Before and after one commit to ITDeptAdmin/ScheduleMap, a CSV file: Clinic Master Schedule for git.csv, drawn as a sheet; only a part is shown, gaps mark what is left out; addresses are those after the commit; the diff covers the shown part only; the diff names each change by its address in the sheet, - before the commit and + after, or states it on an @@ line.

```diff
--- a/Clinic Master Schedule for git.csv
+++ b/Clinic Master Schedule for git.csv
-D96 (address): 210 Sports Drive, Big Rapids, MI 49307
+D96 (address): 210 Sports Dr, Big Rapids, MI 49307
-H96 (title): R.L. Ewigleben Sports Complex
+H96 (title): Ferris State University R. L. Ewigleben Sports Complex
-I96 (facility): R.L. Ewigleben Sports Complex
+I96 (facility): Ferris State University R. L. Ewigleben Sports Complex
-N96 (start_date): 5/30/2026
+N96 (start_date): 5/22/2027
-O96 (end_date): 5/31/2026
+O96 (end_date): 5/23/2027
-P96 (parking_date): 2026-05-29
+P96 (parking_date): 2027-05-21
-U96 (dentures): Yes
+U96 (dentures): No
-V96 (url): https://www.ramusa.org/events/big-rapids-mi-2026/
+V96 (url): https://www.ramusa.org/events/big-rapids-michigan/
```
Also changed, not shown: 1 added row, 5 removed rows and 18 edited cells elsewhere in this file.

● **Instructions to follow**:
The entire listing above should be returned exactly as written.

● **Result for this exercise**:
Before and after one commit to ITDeptAdmin/ScheduleMap, a CSV file: Clinic Master Schedule for git.csv, drawn as a sheet; only a part is shown, gaps mark what is left out; addresses are those after the commit; the diff covers the shown part only; the diff names each change by its address in the sheet, - before the commit and + after, or states it on an @@ line.

```diff
--- a/Clinic Master Schedule for git.csv
+++ b/Clinic Master Schedule for git.csv
-D96 (address): 210 Sports Drive, Big Rapids, MI 49307
+D96 (address): 210 Sports Dr, Big Rapids, MI 49307
-H96 (title): R.L. Ewigleben Sports Complex
+H96 (title): Ferris State University R. L. Ewigleben Sports Complex
-I96 (facility): R.L. Ewigleben Sports Complex
+I96 (facility): Ferris State University R. L. Ewigleben Sports Complex
-N96 (start_date): 5/30/2026
+N96 (start_date): 5/22/2027
-O96 (end_date): 5/31/2026
+O96 (end_date): 5/23/2027
-P96 (parking_date): 2026-05-29
+P96 (parking_date): 2027-05-21
-U96 (dentures): Yes
+U96 (dentures): No
-V96 (url): https://www.ramusa.org/events/big-rapids-mi-2026/
+V96 (url): https://www.ramusa.org/events/big-rapids-michigan/
```
Also changed, not shown: 1 added row, 5 removed rows and 18 edited cells elsewhere in this file.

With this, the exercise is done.